Ideally, everyone should have that right of self-definition, of defining for ourselves who we are and who we want to be. Artists tend to experiment with that right of self-definition more than most people – and no one pushed that right of self-definition further than Michael Jackson did. He absolutely refused to be boxed in by other people’s expectations of him. If he wanted to wear red lipstick, he did. However, that resistance to cultural expectations has a long history as well. Josephine Baker and James Baldwin severely challenged the cultural roles laid out for them, but that doesn’t in any way suggest that they didn’t respect their Black heritage. Instead, they were extending it, and creating a new chapter in the history of Black culture. And as you described so well, Michael Jackson boldly created a whole new chapter all his own.
I think Michael Jackson was a transformative cultural figure who profoundly influenced how we as a people perceive and experience the differences that segment and divide us – differences of race, gender, age, religion, nationality, sexuality – and I believe he was the most important artist of our time. Not the most important Black artist. The most important artist, period. No artist since Warhol has challenged and changed us the way Michael Jackson did. And ironically, he accomplished that, in part, by defying the very constraints he’s accused of transgressing.

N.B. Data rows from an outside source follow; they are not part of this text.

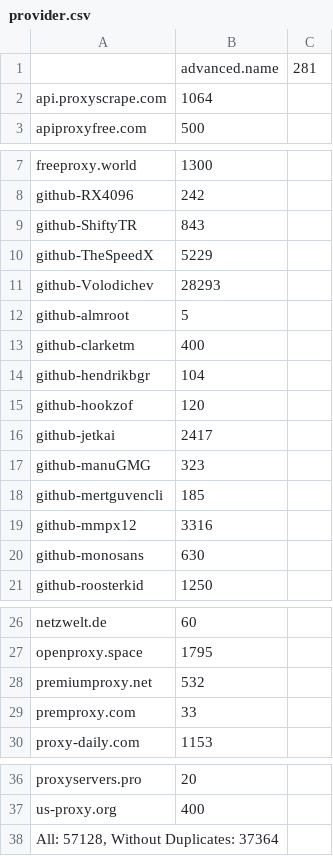
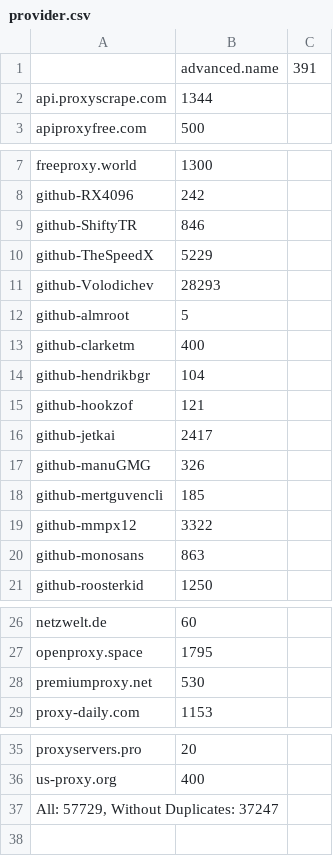
Before and after one commit to ChangJr7/PROXY, a CSV file: proxies/provider.csv, drawn as a sheet; only a part is shown, gaps mark what is left out.

```diff
--- a/proxies/provider.csv
+++ b/proxies/provider.csv
@@ -1,3 +1,3 @@
-;advanced.name;281
-api.proxyscrape.com;1064
+;advanced.name;391
+api.proxyscrape.com;1344
 apiproxyfree.com;500
@@ -8,3 +8,3 @@ freeproxy.world;1300
 github-RX4096;242
-github-ShiftyTR;843
+github-ShiftyTR;846
 github-TheSpeedX;5229
@@ -14,8 +14,8 @@ github-clarketm;400
 github-hendrikbgr;104
-github-hookzof;120
+github-hookzof;121
 github-jetkai;2417
-github-manuGMG;323
+github-manuGMG;326
 github-mertguvencli;185
-github-mmpx12;3316
-github-monosans;630
+github-mmpx12;3322
+github-monosans;863
 github-roosterkid;1250
@@ -27,4 +27,3 @@ netzwelt.de;60
 openproxy.space;1795
-premiumproxy.net;532
-premproxy.com;33
+premiumproxy.net;530
 proxy-daily.com;1153
@@ -37,2 +36,2 @@ proxyservers.pro;20
 us-proxy.org;400
-All: 57128, Without Duplicates: 37364
+All: 57729, Without Duplicates: 37247
```
Also changed, not shown: proxies/working.csv, 15 other files.
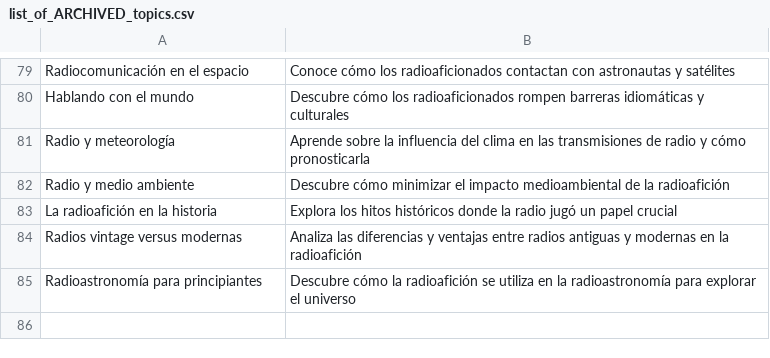
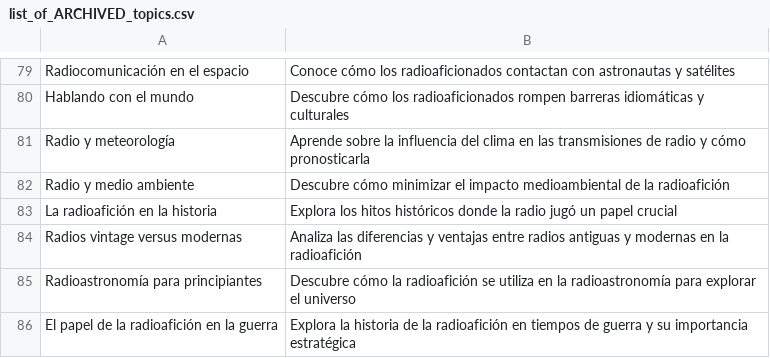
Before and after one commit to agigante80/OndaHertz_es, a CSV file: AI_content/list_of_ARCHIVED_topics.csv, drawn as a sheet; only a part is shown, gaps mark what is left out.

```diff
--- a/AI_content/list_of_ARCHIVED_topics.csv
+++ b/AI_content/list_of_ARCHIVED_topics.csv
@@ -85 +85,2 @@ Radios vintage versus modernas,Analiza las diferencias y ventajas entre radios a
 Radioastronomía para principiantes,Descubre cómo la radioafición se utiliza en la radioastronomía para explorar el universo
+El papel de la radioafición en la guerra,Explora la historia de la radioafición en tiempos de guerra y su importancia estratégica
```
Also changed, not shown: AI_content/list_of_NEW_topics.csv, 3 other files.
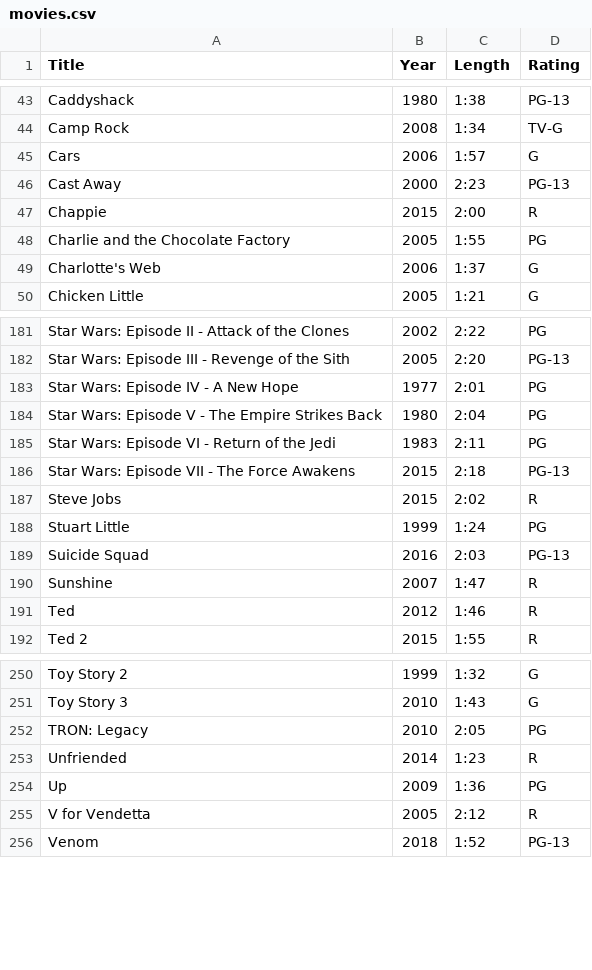
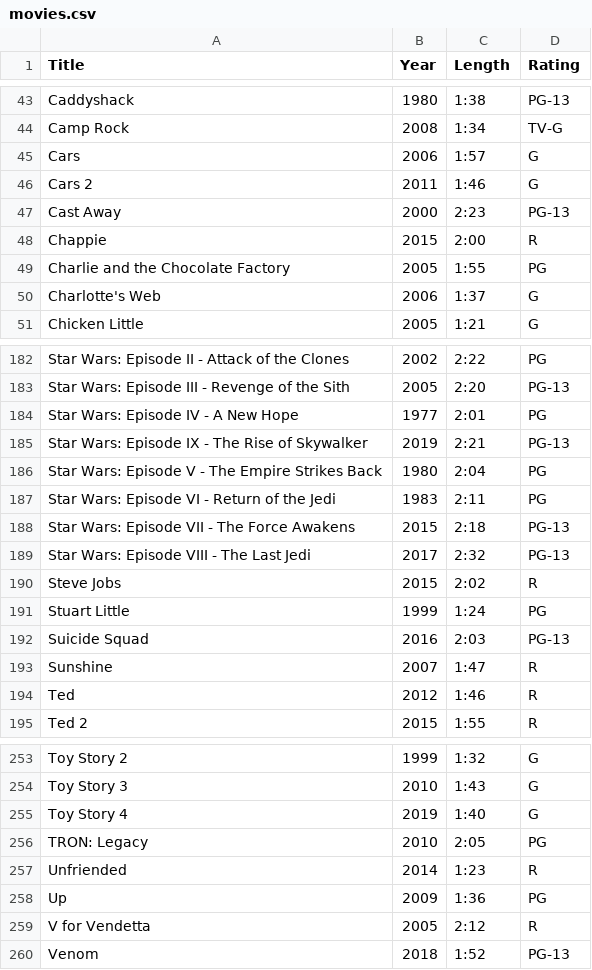
Before and after one commit to egartley/records, a CSV file: movies/movies.csv, drawn as a sheet; only a part is shown, gaps mark what is left out; the diff names each change by its address in the sheet, - before the commit and + after, or states it on an @@ line.

Commit message:
Update movie data

```diff
--- a/movies/movies.csv
+++ b/movies/movies.csv
+row 46: Cars 2 | 2011 | 1:46 | G
+row 185: Star Wars: Episode IX - The Rise of Skywalker | 2019 | 2:21 | PG-13
+row 189: Star Wars: Episode VIII - The Last Jedi | 2017 | 2:32 | PG-13
+row 255: Toy Story 4 | 2019 | 1:40 | G
```
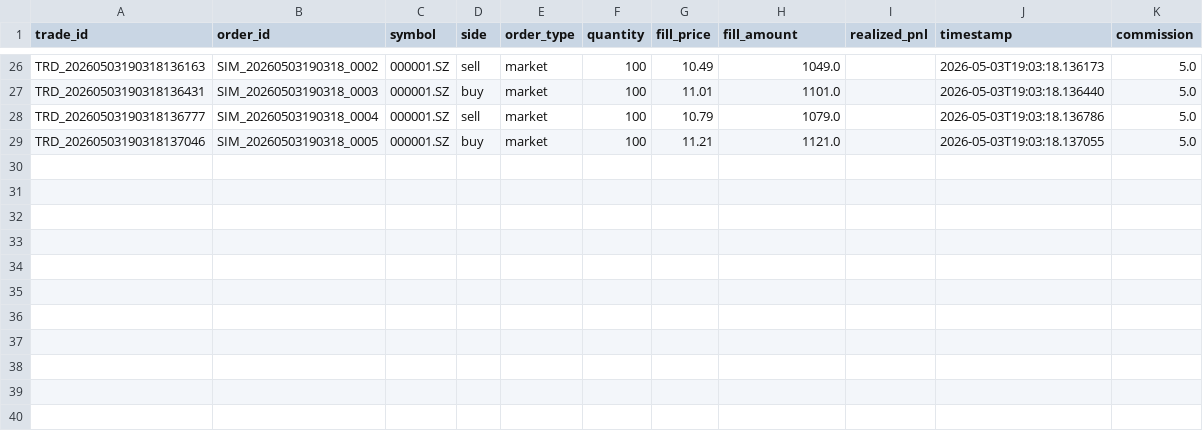
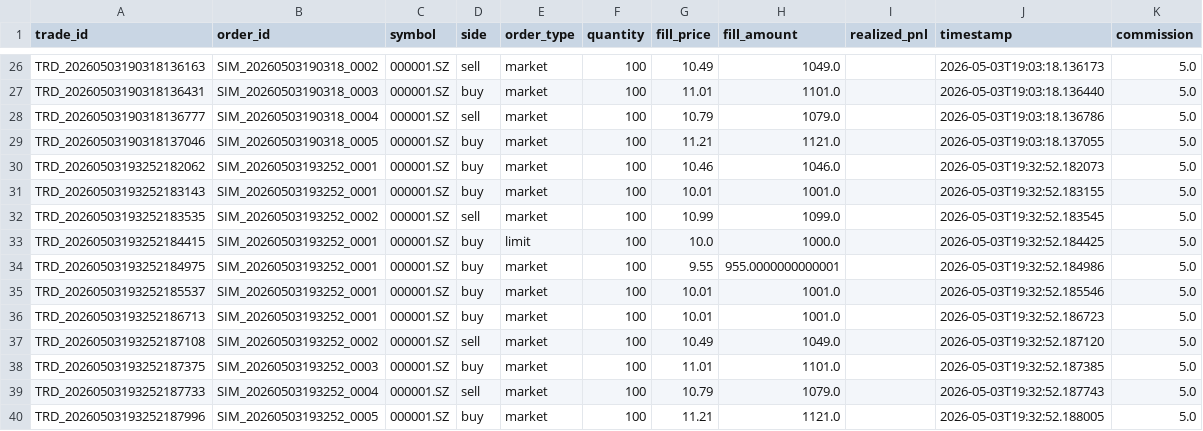
Before and after one commit to duhanjun/jingni-trader, a CSV file: quantitative-trading-skills/skills/execution-monitor-engine/trade_logs/trades_20260503.csv, drawn as a sheet; only a part is shown, gaps mark what is left out.

Commit message:
feat: 构建量化交易Agent Skill
Co-authored-by: traeagent <traeagent@users.noreply.github.com>

```diff
--- a/quantitative-trading-skills/skills/execution-monitor-engine/trade_logs/trades_20260503.csv
+++ b/quantitative-trading-skills/skills/execution-monitor-engine/trade_logs/trades_20260503.csv
@@ -29 +29,12 @@ TRD_20260503190318136777,SIM_20260503190318_0004,000001.SZ,sell,market,100,10.79
 TRD_20260503190318137046,SIM_20260503190318_0005,000001.SZ,buy,market,100,11.21,1121.0,,2026-05-03T19:03:18.137055,5.0
+TRD_20260503193252182062,SIM_20260503193252_0001,000001.SZ,buy,market,100,10.46,1046.0,,2026-05-03T19:32:52.182073,5.0
+TRD_20260503193252183143,SIM_20260503193252_0001,000001.SZ,buy,market,100,10.01,1001.0,,2026-05-03T19:32:52.183155,5.0
+TRD_20260503193252183535,SIM_20260503193252_0002,000001.SZ,sell,market,100,10.99,1099.0,,2026-05-03T19:32:52.183545,5.0
+TRD_20260503193252184415,SIM_20260503193252_0001,000001.SZ,buy,limit,100,10.0,1000.0,,2026-05-03T19:32:52.184425,5.0
+TRD_20260503193252184975,SIM_20260503193252_0001,000001.SZ,buy,market,100,9.55,955.0000000000001,,2026-05-03T19:32:52.184986,5.0
+TRD_20260503193252185537,SIM_20260503193252_0001,000001.SZ,buy,market,100,10.01,1001.0,,2026-05-03T19:32:52.185546,5.0
+TRD_20260503193252186713,SIM_20260503193252_0001,000001.SZ,buy,market,100,10.01,1001.0,,2026-05-03T19:32:52.186723,5.0
+TRD_20260503193252187108,SIM_20260503193252_0002,000001.SZ,sell,market,100,10.49,1049.0,,2026-05-03T19:32:52.187120,5.0
+TRD_20260503193252187375,SIM_20260503193252_0003,000001.SZ,buy,market,100,11.01,1101.0,,2026-05-03T19:32:52.187385,5.0
+TRD_20260503193252187733,SIM_20260503193252_0004,000001.SZ,sell,market,100,10.79,1079.0,,2026-05-03T19:32:52.187743,5.0
+TRD_20260503193252187996,SIM_20260503193252_0005,000001.SZ,buy,market,100,11.21,1121.0,,2026-05-03T19:32:52.188005,5.0
```
Also changed, not shown: 4 other files.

Joie: Wow. I love the way you put that: “…by defying the very constraints he’s accused of transgressing.” You’re so right. And I really believe it was his goal to unite the world – all races, all colors, all nationalities – through his gift of music. He once told reporter Sylvia Chase:
“When they’re all holding hands, and everybody’s rockin’ and all colors of people are there, all races… it’s the most wonderful thing. Politicians can’t even do that!”
The awe in his voice as he said those words to her is so real and so reverent, you just know that he truly is moved by the sight of it. You can feel it in his voice and I believe that he really felt what he sang in “Black or White”: “If you’re thinkin’ of being my brother / it don’t matter if you’re Black or White.” I believe those lyrics really spoke to him and were important to him. I think on the surface, it was seen by most people as a sweet,”can’t-we-all-just-get-along,” yeah unity type of song but, really it was a very serious message that he was trying to get across to us all. It really doesn’t matter if you’re Black or White, and all of the judging and the labeling is only serving to keep us all down. Is someone Black enough? White enough? Chinese enough? Puerto Rican enough? That’s not even a valid question. Certainly not one that anybody – of any race – should ever be asking of anyone else because only the individual can answer that question. Only I have the right to ask if I’m Black enough just like only you, Willa, have the right to ask if you’re White enough. And only Michael Jackson had the right to question whether or not he was Black enough. And I think he answered that question for us over and over again both in his art and in the causes he chose to support, like the United Negro College Fund and the Equality For Blacks in the Music World conference.